Nevertheless, the film’s math-to-movie ratio will likely still satisfy most audiences, but the lack of math will not be the aspect of the film that makes it feel most incomplete. This aspect is the handling of Turing’s death, which occurred by suicide at age 41. Those who see the film without knowing Turing’s story will feel that the film is missing a coherent ending, as the suicide, along with other aspects of Turing’s life following his code breaking career, are simply stamped on the screen over a scene of the cryptanalytic team gleefully incinerating the classified documents they once demystified. Those who do know the story of Turing’s life – and alleged death – may find the lack of address of this issue more puzzling than the Enigma machine itself. This is because certain elements of Turing’s suicide – including cyanide and apples – make appearances in the beginning and middle of the film, but his death does not come at its end. It’s almost as though the filmmakers were setting up the scene of his death, providing ample foreshadowing, but at the last minute decided to remove it.

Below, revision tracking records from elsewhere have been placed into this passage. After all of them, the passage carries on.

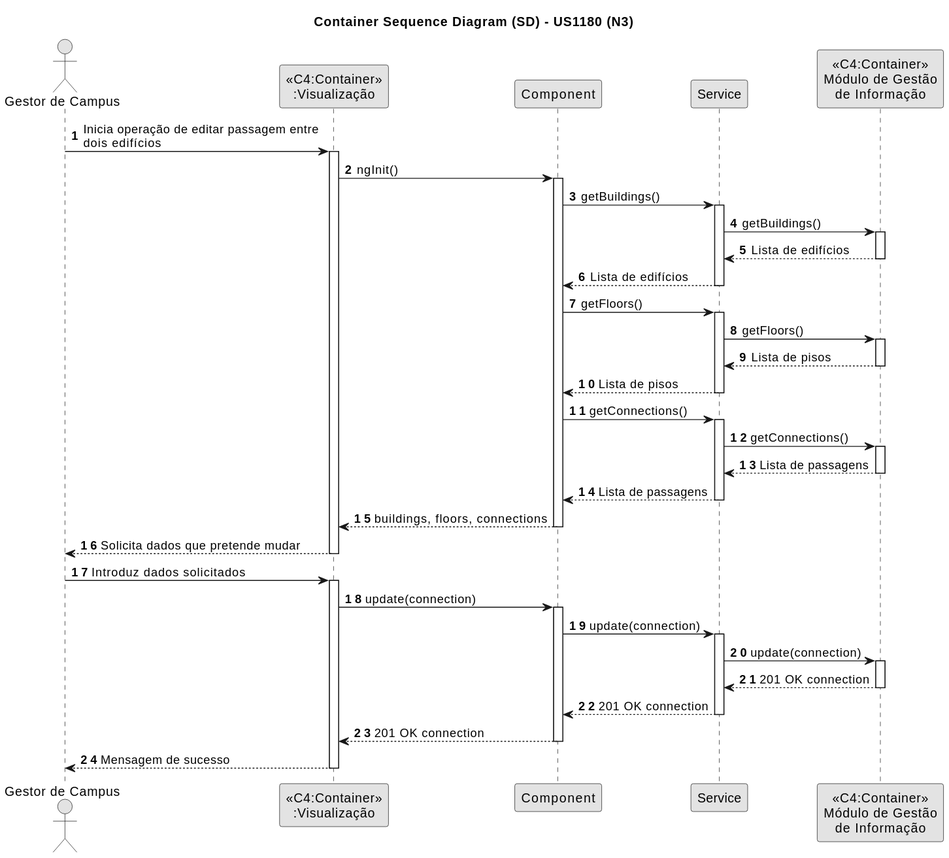
pedrocmesquita/RobDroneGo keeps this PlantUML diagram as docs/SprintB/1211171/us1180/SD-N3-US1180.svg. Above is the earlier version.
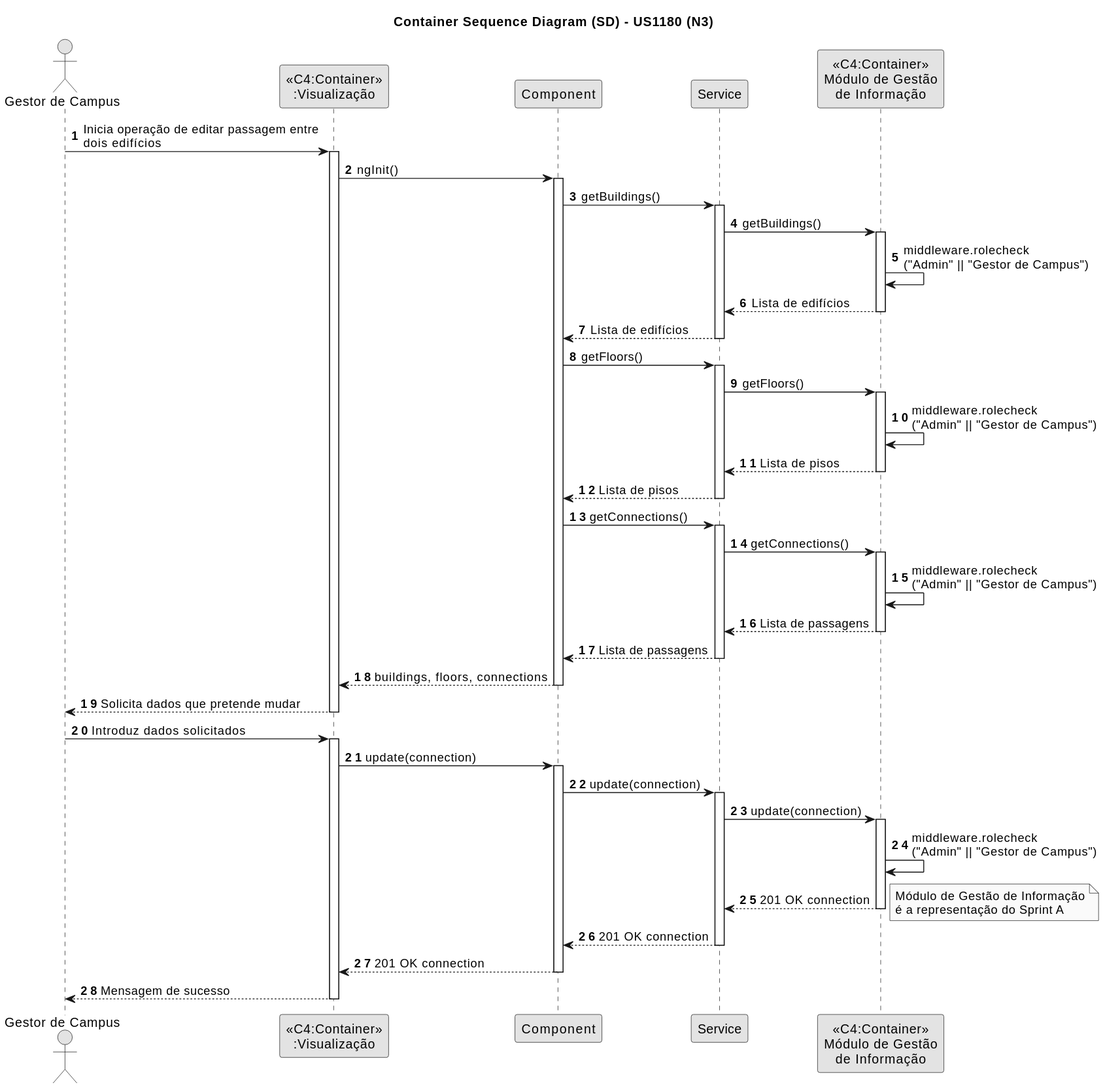
The same diagram one commit later.

What changed in the source:
```diff
@@ -17,6 +17,7 @@
 activate Service
 Service -> "<<C4:Container>>\nMódulo de Gestão\nde Informação" : getBuildings()
 activate "<<C4:Container>>\nMódulo de Gestão\nde Informação"
+"<<C4:Container>>\nMódulo de Gestão\nde Informação" -> "<<C4:Container>>\nMódulo de Gestão\nde Informação": middleware.rolecheck\n("Admin" || "Gestor de Campus")
 "<<C4:Container>>\nMódulo de Gestão\nde Informação" --> Service : Lista de edifícios
 deactivate "<<C4:Container>>\nMódulo de Gestão\nde Informação"
 Service --> Component : Lista de edifícios
@@ -25,6 +26,7 @@
 activate Service
 Service -> "<<C4:Container>>\nMódulo de Gestão\nde Informação" : getFloors()
 activate "<<C4:Container>>\nMódulo de Gestão\nde Informação"
+"<<C4:Container>>\nMódulo de Gestão\nde Informação" -> "<<C4:Container>>\nMódulo de Gestão\nde Informação": middleware.rolecheck\n("Admin" || "Gestor de Campus")
 "<<C4:Container>>\nMódulo de Gestão\nde Informação" --> Service : Lista de pisos
 deactivate "<<C4:Container>>\nMódulo de Gestão\nde Informação"
 Service --> Component : Lista de pisos
@@ -34,6 +36,7 @@
 
 Service -> "<<C4:Container>>\nMódulo de Gestão\nde Informação" : getConnections()
 activate "<<C4:Container>>\nMódulo de Gestão\nde Informação"
+"<<C4:Container>>\nMódulo de Gestão\nde Informação" -> "<<C4:Container>>\nMódulo de Gestão\nde Informação": middleware.rolecheck\n("Admin" || "Gestor de Campus")
 "<<C4:Container>>\nMódulo de Gestão\nde Informação" --> Service: Lista de passagens
 deactivate "<<C4:Container>>\nMódulo de Gestão\nde Informação"
 Service --> Component: Lista de passagens
@@ -53,7 +56,9 @@
 Service -> "<<C4:Container>>\nMódulo de Gestão\nde Informação" : update(connection)
 
 activate "<<C4:Container>>\nMódulo de Gestão\nde Informação"
+"<<C4:Container>>\nMódulo de Gestão\nde Informação" -> "<<C4:Container>>\nMódulo de Gestão\nde Informação": middleware.rolecheck\n("Admin" || "Gestor de Campus")
 "<<C4:Container>>\nMódulo de Gestão\nde Informação" --> Service: 201 OK connection
+note right: Módulo de Gestão de Informação\né a representação do Sprint A
 
 deactivate "<<C4:Container>>\nMódulo de Gestão\nde Informação"
 Service --> Component: 201 OK connection
```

There are many reasons why this could have been the case. For one thing, Turing’s mother did not believe he committed suicide. Therefore the scene itself could have been avoided so as not to taint the legacy of the man’s life with the controversy of his death. Maybe filmmakers felt that the positive air of patriotism generated by the film’s war-time technological triumph would be tonally dampened by its inclusion. By not including it, though, the film makes a fatal misstep in staying true to Turing’s story. To overlook his death is to overlook the significance of his life’s accomplishments: not only did the man contribute to the creation of an entirely new field, he served his country, and in doing so saved an estimated 14 million lives by the age of 41. In losing Turing, the world lost a mind whose further impact was completely unprecedented. “Sometimes it is precisely the people that no one imagines anything of who do the things no one can imagine,” is the thin patina of allegory layered onto the film through its repetition. It seems unimaginable that a film quite truthful to the story of an extraordinary person’s life in all its other aspects, could not venture to depict the tragedy of his untimely passing.